Court action launched challenging UK-Saudi Prisons deal

A High Court challenge was launched today against the Ministry of Justice (MOJ) for selling its services to the Saudi Government. The Gulf Center for Human Rights (GCHR) is challenging the legality of the MOJ’s decision to bid for a contract to provide support through its commercial arm Just Solutions International (JSi) to Saudi Arabia’s Prison and Probation Service.

The bid has been the subject of widespread criticism and there have been calls for the MOJ to pull out of it. The MOJ is refusing to release any information on the deal.

An investigation last year revealed the atrocious and inhumane conditions present in Saudi prisons. A video showed inmates being forced to sleep in cramped conditions almost on top of each other.
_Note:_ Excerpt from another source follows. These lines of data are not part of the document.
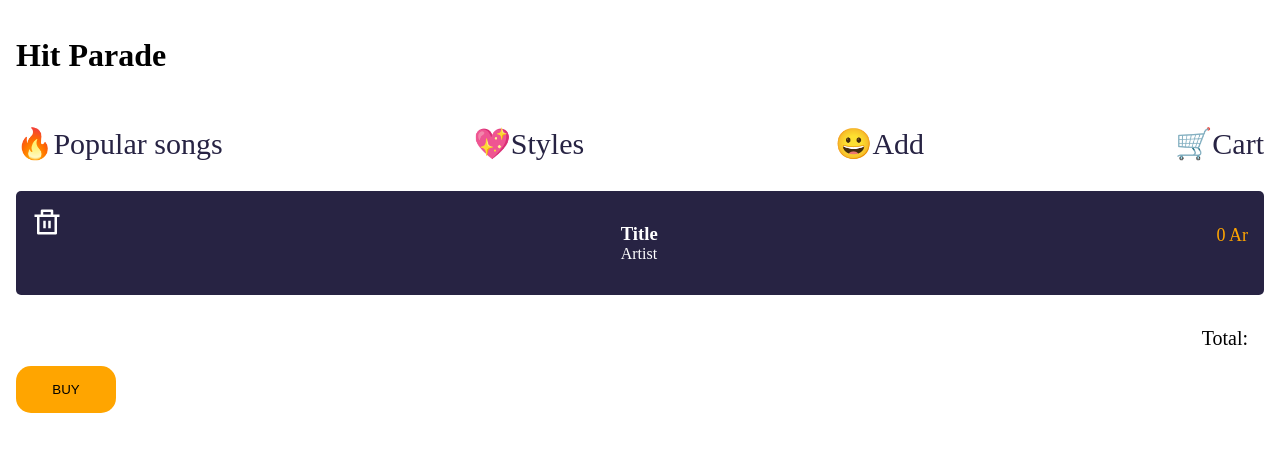
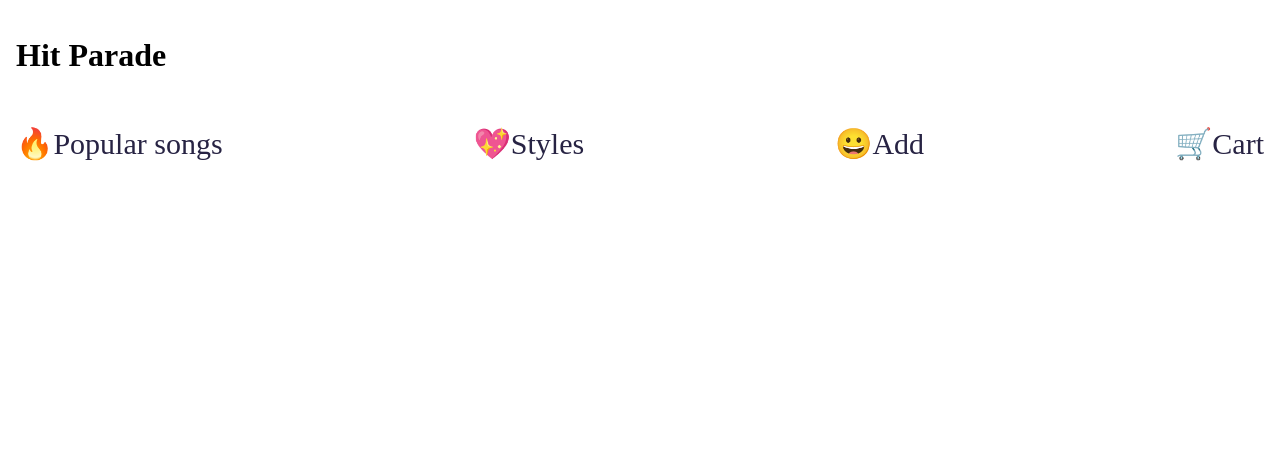
Before and after one commit to moro-patana/hit-parade-react, a React app: page /cart in a window 1280 px wide. Shown: the top 452 px of the page. Built offline with nearby package versions, Linux system fonts and the light colour scheme.

Commit message:
map through the cartItem

```diff
--- a/components/cart.js
+++ b/components/cart.js
@@ -1,19 +1,26 @@
-import React from "react"
+import React, { useContext } from "react"
+import { Contexts } from "../useContext";
 function Cart() {
+    const { cartItem } = useContext(Contexts)
+    const mapCartItem = cartItem.map(item => (<h1>{item.title}</h1>))
     return (
+        <>
+        {cartItem.map(item => (
         <div>
         <div class="song-list">
             <i class="ri-delete-bin-line"></i>
             <div className="song">
-                  <h3>Title</h3>
-                  <span>Artist</span>
+              <h3>{item.title}</h3>
+              <span>{item.artist}</span>
             </div>
-                <p className="price">0 Ar</p>
+            <p className="price">{item.price}</p>
         </div>
         <p className="totalPrice">Total:</p>
         <button className="buy">Buy</button>
     </div>
 
+        ))}
+</>
     )
 }
 export default Cart;
```
Lines whose indentation alone changed are shown as unchanged.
The abuse of human rights in Saudi Arabia is well documented with scores of people being arbitrarily arrested, imprisoned and tortured every year. There is currently an international outcry for the release of Raif Badawi, an activist that was sentenced to 10 years imprisonment and 1,000 lashes merely for advocating for freedom of expression through a blog.

Deighton Pierce Glynn Solicitors (DPG) are acting for GCHR. Adam Hundt, a partner at DPG, stated:

“It is surprising that JSi’s activities have taken place shrouded in secrecy, and without parliamentary debate or approval. If the UK is to sell its public services to regimes that behead people for sorcery, stone women to death and flog people for expressing pro-democracy views, then one would expect Parliament to be consulted and given the opportunity to impose appropriate parameters on such activities.”

Melanie Gingell of GCHR stated:

“By providing services to the Saudi prison and probation service the UK is lending legitimacy and indirectly supporting such abuses. It is hypocritical of the government to publicly condemn barbarity such as is meted out to Raif Badawi, while at the same time implicitly condoning such activities by bidding to provide services on a commercial basis to those who perpetrate the abuses.”

GCHR are looking to cover the costs of the case by crowd-funding, and have set up a webpage through which donations can be made (

Share this story